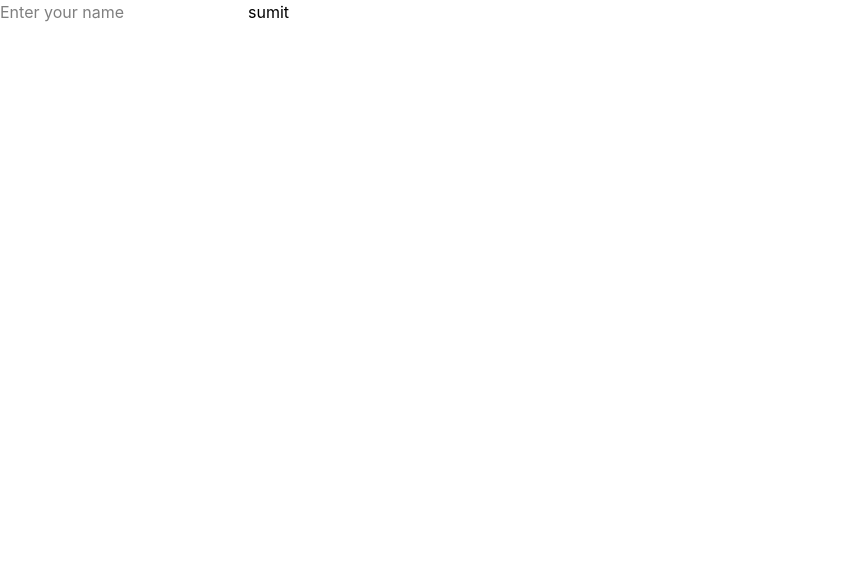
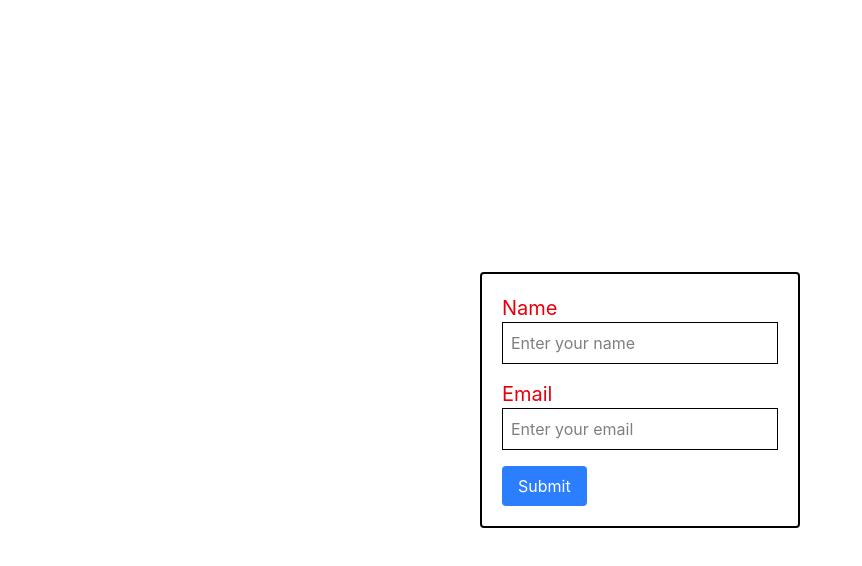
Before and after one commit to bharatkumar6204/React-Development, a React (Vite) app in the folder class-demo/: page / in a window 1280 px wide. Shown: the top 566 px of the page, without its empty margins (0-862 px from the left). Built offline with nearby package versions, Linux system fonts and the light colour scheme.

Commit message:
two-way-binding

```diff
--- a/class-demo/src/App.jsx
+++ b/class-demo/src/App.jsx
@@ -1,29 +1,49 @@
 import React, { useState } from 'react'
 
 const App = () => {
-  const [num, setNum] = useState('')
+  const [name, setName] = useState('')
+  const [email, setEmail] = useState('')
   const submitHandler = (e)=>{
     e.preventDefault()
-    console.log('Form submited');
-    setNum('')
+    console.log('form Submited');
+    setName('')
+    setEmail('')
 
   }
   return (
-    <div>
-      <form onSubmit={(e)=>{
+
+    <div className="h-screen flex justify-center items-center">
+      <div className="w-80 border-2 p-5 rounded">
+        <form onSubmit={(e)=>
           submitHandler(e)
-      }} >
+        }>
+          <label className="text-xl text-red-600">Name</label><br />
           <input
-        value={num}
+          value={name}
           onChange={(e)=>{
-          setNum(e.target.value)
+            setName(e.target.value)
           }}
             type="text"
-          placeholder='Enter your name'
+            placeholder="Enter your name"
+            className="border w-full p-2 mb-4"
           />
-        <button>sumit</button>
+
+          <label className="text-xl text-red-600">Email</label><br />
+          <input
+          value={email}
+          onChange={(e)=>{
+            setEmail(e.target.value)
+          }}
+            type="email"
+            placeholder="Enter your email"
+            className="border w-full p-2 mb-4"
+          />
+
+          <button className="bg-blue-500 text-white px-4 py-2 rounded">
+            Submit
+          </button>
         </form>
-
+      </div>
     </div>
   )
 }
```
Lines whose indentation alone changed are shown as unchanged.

**The problem**
The lines in the entries above that carry the word "value" must be copied.

**Final answer**
-        value={num}
+          value={name}
-          setNum(e.target.value)
+            setName(e.target.value)
+          value={email}
+            setEmail(e.target.value)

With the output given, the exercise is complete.